→ **TASK**: For the records below, tally every line that has the word "decoration" and reply with the number alone.

→ **INFORMATION**:

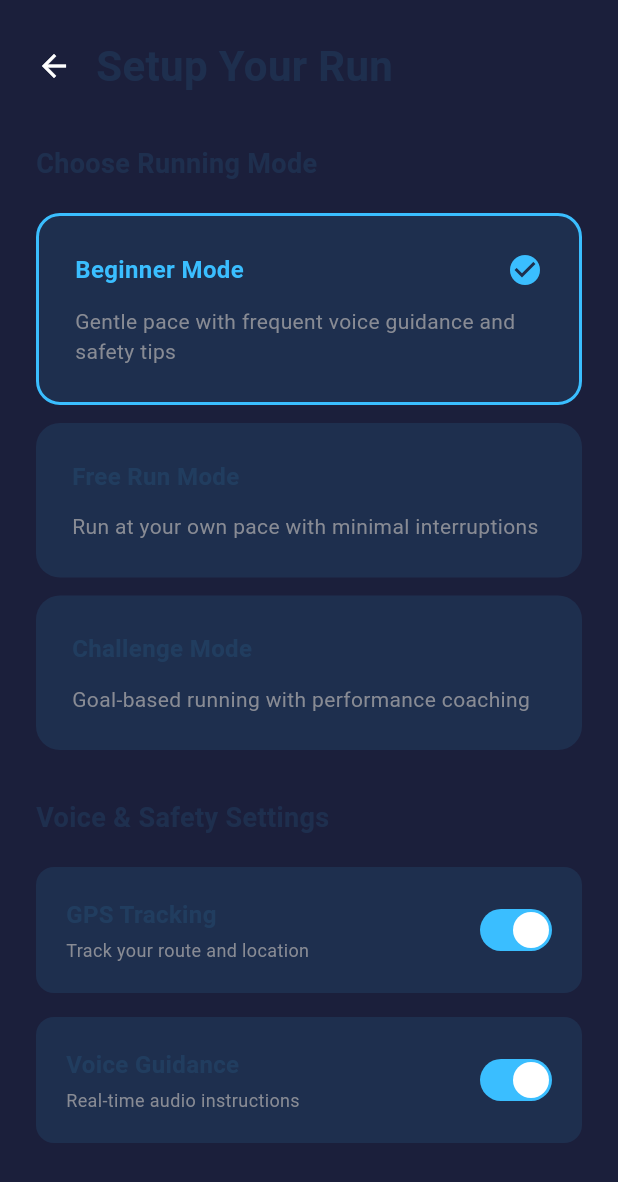
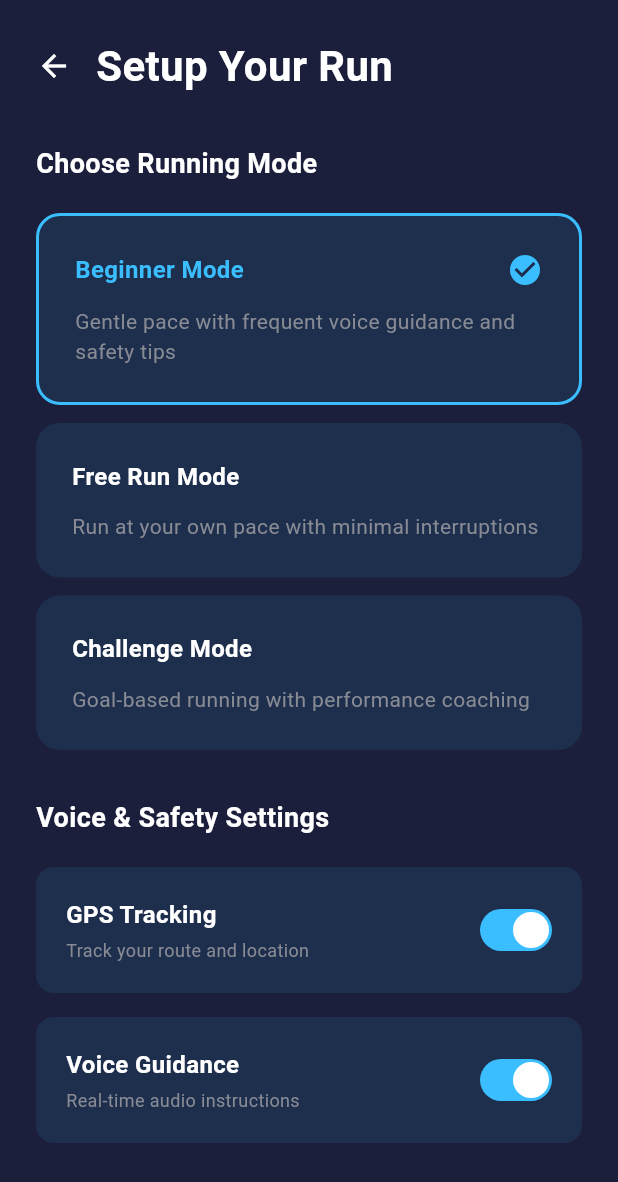
Before and after one commit to labmino/runsight-app, a Flutter app: the SetupRunPage screen opened directly, on a phone screen of 412 x 824 dp. Shown: the top 1182 px of the screen. Run offline on Flutter 3.47's test engine with Material 3 defaults, Android fonts, the phone set to English and light mode, and no system bars; our stand-ins replace cached_network_image, fl_chart, flutter_map, flutter_svg, flutter_tts, get and 2 more; missing offline and left inert: pbp_django_auth; accounts and stored records are empty.

Commit message:
fix: update background and text colors for better visibility

```diff
--- a/lib/presentation/run/setup_run_page.dart
+++ b/lib/presentation/run/setup_run_page.dart
@@ -17,7 +17,7 @@ class _SetupRunPageState extends State<SetupRunPage> {
   @override
   Widget build(BuildContext context) {
     return Scaffold(
-      backgroundColor: Colors.white,
+      backgroundColor: const Color(0x193abeff),
       body: Container(
         width: double.infinity,
         height: double.infinity,
@@ -72,7 +72,7 @@ class _SetupRunPageState extends State<SetupRunPage> {
             style: const TextStyle(
               decoration: TextDecoration.none,
               fontSize: 28,
-              color: Color(0x193abeff),
+              color: Colors.white,
               fontWeight: FontWeight.w600,
             ),
             maxLines: 1,
@@ -93,7 +93,7 @@ class _SetupRunPageState extends State<SetupRunPage> {
           style: TextStyle(
             decoration: TextDecoration.none,
             fontSize: 18,
-            color: Color(0x193abeff),
+            color: Colors.white,
             fontWeight: FontWeight.w600,
           ),
         ),
@@ -157,7 +157,7 @@ class _SetupRunPageState extends State<SetupRunPage> {
                         fontSize: 16,
                         color: isSelected
                             ? const Color(0xff3abeff)
-                            : const Color(0x193abeff),
+                            : Colors.white,
                         fontWeight: FontWeight.w600,
                       ),
                     ),
@@ -198,7 +198,7 @@ class _SetupRunPageState extends State<SetupRunPage> {
           style: TextStyle(
             decoration: TextDecoration.none,
             fontSize: 18,
-            color: Color(0x193abeff),
+            color: Colors.white,
             fontWeight: FontWeight.w600,
           ),
         ),
@@ -247,7 +247,7 @@ class _SetupRunPageState extends State<SetupRunPage> {
                     style: const TextStyle(
                       decoration: TextDecoration.none,
                       fontSize: 16,
-                      color: Color(0x193abeff),
+                      color: Colors.white,
                       fontWeight: FontWeight.w600,
                     ),
                   ),
```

→ **TASK RESPONSE**: 4